What you will do → Which lines of the entries below hold the word "edit"? Report each of them.

Collected data entries →
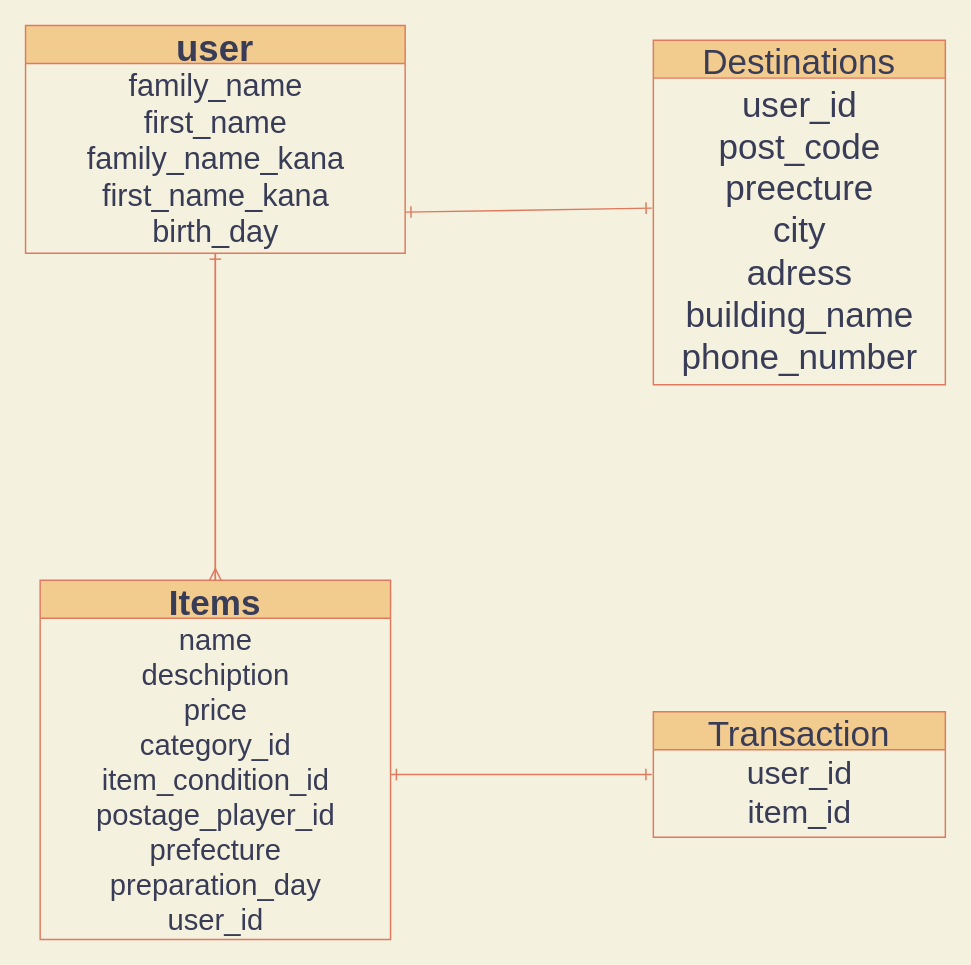
This is sample.dio from Ao-Ruki/furima-29378, a draw.io file, before an edit. Source tidied: cells renumbered, new cells numbered last; positions are measured from the earlier drawing's top-left corner, leaving out a move shared by most shapes. Both pictures are drawn from the tidied source at 146%, with x=0, y=0 at pixel (25, 25).
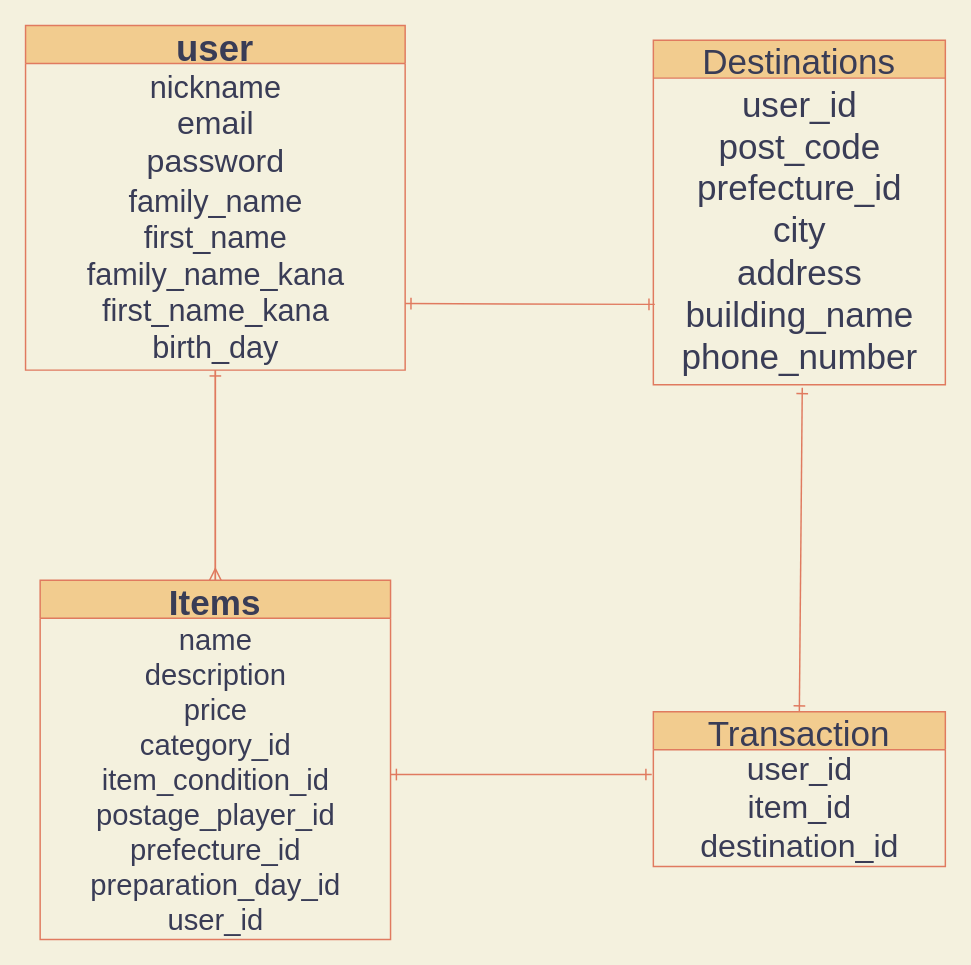
The same page after the edit.

The edit, as a diff of the source:
```diff
@@
 <mxGraphModel background="#F4F1DE">
   <root>
     <mxCell id="0" />
     <mxCell id="1" parent="0" />
     <mxCell id="2" style="edgeStyle=orthogonalEdgeStyle;rounded=0;jettySize=auto;html=1;fontSize=24;endArrow=ERmany;endFill=0;entryX=0.5;entryY=0;entryDx=0;entryDy=0;labelBackgroundColor=#F4F1DE;strokeColor=#E07A5F;fontColor=#393C56;" parent="1" edge="1" source="3" target="6">
       <mxGeometry relative="1" as="geometry" />
     </mxCell>
     <mxCell id="3" value="user" style="swimlane;fontStyle=1;horizontal=1;startSize=26;align=center;fontSize=25;html=0;fillColor=#F2CC8F;strokeColor=#E07A5F;fontColor=#393C56;" parent="1" vertex="1">
-      <mxGeometry width="260" height="156" as="geometry" />
+      <mxGeometry width="260" height="236" as="geometry" />
     </mxCell>
-    <mxCell id="4" value="family_name&lt;br&gt;first_name&lt;br&gt;family_name_kana&lt;br&gt;first_name_kana&lt;br&gt;birth_day" style="text;html=1;align=center;verticalAlign=middle;points=[];fontSize=21;fontColor=#393C56;" parent="3" vertex="1">
-      <mxGeometry y="26" width="260" height="130" as="geometry" />
+    <mxCell id="4" value="nickname&lt;font&gt;&lt;br&gt;&lt;span style=&quot;font-size: 22px&quot;&gt;email&lt;/span&gt;&lt;font size=&quot;1&quot;&gt;&lt;br&gt;&lt;/font&gt;&lt;/font&gt;&lt;font style=&quot;font-size: 22px&quot;&gt;password&lt;/font&gt;&lt;br&gt;family_name&lt;br&gt;first_name&lt;br&gt;family_name_kana&lt;br&gt;first_name_kana&lt;br&gt;birth_day" style="text;html=1;align=center;verticalAlign=middle;points=[];fontSize=21;fontColor=#393C56;" parent="3" vertex="1">
+      <mxGeometry y="26" width="260" height="210" as="geometry" />
     </mxCell>
     <mxCell id="5" style="edgeStyle=orthogonalEdgeStyle;rounded=0;jettySize=auto;html=1;exitX=0.5;exitY=0;exitDx=0;exitDy=0;entryX=0.5;entryY=1;entryDx=0;entryDy=0;entryPerimeter=0;endArrow=ERone;endFill=0;fontSize=24;labelBackgroundColor=#F4F1DE;strokeColor=#E07A5F;fontColor=#393C56;" parent="1" edge="1" source="6" target="4">
       <mxGeometry relative="1" as="geometry" />
     </mxCell>
     <mxCell id="6" value="Items" style="swimlane;fontStyle=1;horizontal=1;startSize=26;align=center;fontSize=24;html=0;fillColor=#F2CC8F;strokeColor=#E07A5F;fontColor=#393C56;" parent="1" vertex="1">
       <mxGeometry x="10" y="380" width="240" height="246" as="geometry" />
     </mxCell>
-    <mxCell id="7" value="name&lt;br&gt;deschiption&lt;br&gt;price&lt;br&gt;category_id&lt;br&gt;item_condition_id&lt;br&gt;postage_player_id&lt;br&gt;prefecture&lt;br&gt;preparation_day&lt;br&gt;user_id" style="text;html=1;align=center;verticalAlign=middle;fontSize=20;fontColor=#393C56;" parent="6" vertex="1">
+    <mxCell id="7" value="name&lt;br&gt;description&lt;br&gt;price&lt;br&gt;category_id&lt;br&gt;item_condition_id&lt;br&gt;postage_player_id&lt;br&gt;prefecture_id&lt;br&gt;preparation_day_id&lt;br&gt;user_id" style="text;html=1;align=center;verticalAlign=middle;fontSize=20;fontColor=#393C56;" parent="6" vertex="1">
       <mxGeometry y="26" width="240" height="220" as="geometry" />
     </mxCell>
     <mxCell id="8" style="endArrow=ERone;html=1;rounded=0;fontSize=24;endFill=0;labelBackgroundColor=#F4F1DE;strokeColor=#E07A5F;fontColor=#393C56;" parent="1" edge="1">
       <mxGeometry relative="1" as="geometry">
         <mxPoint x="260" y="160" as="sourcePoint" />
         <mxPoint x="260" y="160" as="targetPoint" />
       </mxGeometry>
     </mxCell>
-    <mxCell id="9" style="fontSize=12;html=1;endArrow=ERone;startArrow=ERone;endFill=0;startFill=0;exitX=1;exitY=0.783;exitDx=0;exitDy=0;exitPerimeter=0;jumpStyle=none;jumpSize=8;targetPerimeterSpacing=2;sourcePerimeterSpacing=2;sketch=0;shadow=0;entryX=-0.005;entryY=0.424;entryDx=0;entryDy=0;entryPerimeter=0;labelBackgroundColor=#F4F1DE;strokeColor=#E07A5F;fontColor=#393C56;" parent="1" edge="1" source="4" target="14">
+    <mxCell id="9" style="fontSize=12;html=1;endArrow=ERone;startArrow=ERone;endFill=0;startFill=0;exitX=1;exitY=0.783;exitDx=0;exitDy=0;exitPerimeter=0;jumpStyle=none;jumpSize=8;targetPerimeterSpacing=2;sourcePerimeterSpacing=2;sketch=0;shadow=0;entryX=0.005;entryY=0.738;entryDx=0;entryDy=0;entryPerimeter=0;labelBackgroundColor=#F4F1DE;strokeColor=#E07A5F;fontColor=#393C56;" parent="1" edge="1" source="4" target="14">
       <mxGeometry relative="1" as="geometry" />
     </mxCell>
     <mxCell id="10" style="edgeStyle=entityRelationEdgeStyle;fontSize=12;html=1;endArrow=ERone;endFill=0;startArrow=ERone;startFill=0;entryX=-0.006;entryY=0.386;entryDx=0;entryDy=0;entryPerimeter=0;labelBackgroundColor=#F4F1DE;strokeColor=#E07A5F;fontColor=#393C56;" parent="1" edge="1">
       <mxGeometry relative="1" as="geometry">
         <mxPoint x="250" y="513" as="sourcePoint" />
         <mxPoint x="428.9" y="513" as="targetPoint" />
       </mxGeometry>
     </mxCell>
     <mxCell id="11" value="Transaction" style="swimlane;fontStyle=0;horizontal=1;startSize=26;align=center;fontSize=24;rounded=0;sketch=0;fillColor=#F2CC8F;strokeColor=#E07A5F;fontColor=#393C56;" parent="1" vertex="1">
-      <mxGeometry x="430" y="470" width="200" height="86" as="geometry" />
+      <mxGeometry x="430" y="470" width="200" height="106" as="geometry" />
     </mxCell>
-    <mxCell id="12" value="user_id&lt;br&gt;item_id" style="text;html=1;align=center;verticalAlign=middle;fontSize=22;fontColor=#393C56;" parent="11" vertex="1">
-      <mxGeometry y="26" width="200" height="60" as="geometry" />
+    <mxCell id="12" value="user_id&lt;br&gt;item_id&lt;br&gt;destination_id" style="text;html=1;align=center;verticalAlign=middle;fontSize=22;fontColor=#393C56;" parent="11" vertex="1">
+      <mxGeometry y="26" width="200" height="80" as="geometry" />
     </mxCell>
     <mxCell id="13" value="Destinations" style="swimlane;fontStyle=0;horizontal=1;startSize=26;align=center;fontSize=24;html=0;fillColor=#F2CC8F;strokeColor=#E07A5F;fontColor=#393C56;" parent="1" vertex="1">
       <mxGeometry x="430" y="10" width="200" height="236" as="geometry" />
     </mxCell>
-    <mxCell id="14" value="user_id&lt;br&gt;post_code&lt;br&gt;preecture&lt;br&gt;city&lt;br&gt;adress&lt;br&gt;building_name&lt;br&gt;phone_number" style="text;html=1;align=center;verticalAlign=middle;points=[];fontSize=24;fontColor=#393C56;" parent="13" vertex="1">
+    <mxCell id="14" value="user_id&lt;br&gt;post_code&lt;br&gt;prefecture_id&lt;br&gt;city&lt;br&gt;address&lt;br&gt;building_name&lt;br&gt;phone_number" style="text;html=1;align=center;verticalAlign=middle;points=[];fontSize=24;fontColor=#393C56;" parent="13" vertex="1">
       <mxGeometry y="26" width="200" height="210" as="geometry" />
     </mxCell>
+    <mxCell id="15" style="fontSize=12;html=1;endArrow=ERone;startArrow=ERone;exitX=0.5;exitY=0;exitDx=0;exitDy=0;entryX=0.51;entryY=1.01;entryDx=0;entryDy=0;entryPerimeter=0;startFill=0;endFill=0;labelBackgroundColor=#F4F1DE;strokeColor=#E07A5F;fontColor=#393C56;" parent="1" edge="1" source="11" target="14">
+      <mxGeometry relative="1" as="geometry" />
+    </mxCell>
   </root>
 </mxGraphModel>
```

Answer to the problem →
This is sample.dio from Ao-Ruki/furima-29378, a draw.io file, before an edit. Source tidied: cells renumbered, new cells numbered last; positions are measured from the earlier drawing's top-left corner, leaving out a move shared by most shapes. Both pictures are drawn from the tidied source at 146%, with x=0, y=0 at pixel (25, 25).
The same page after the edit.
The edit, as a diff of the source:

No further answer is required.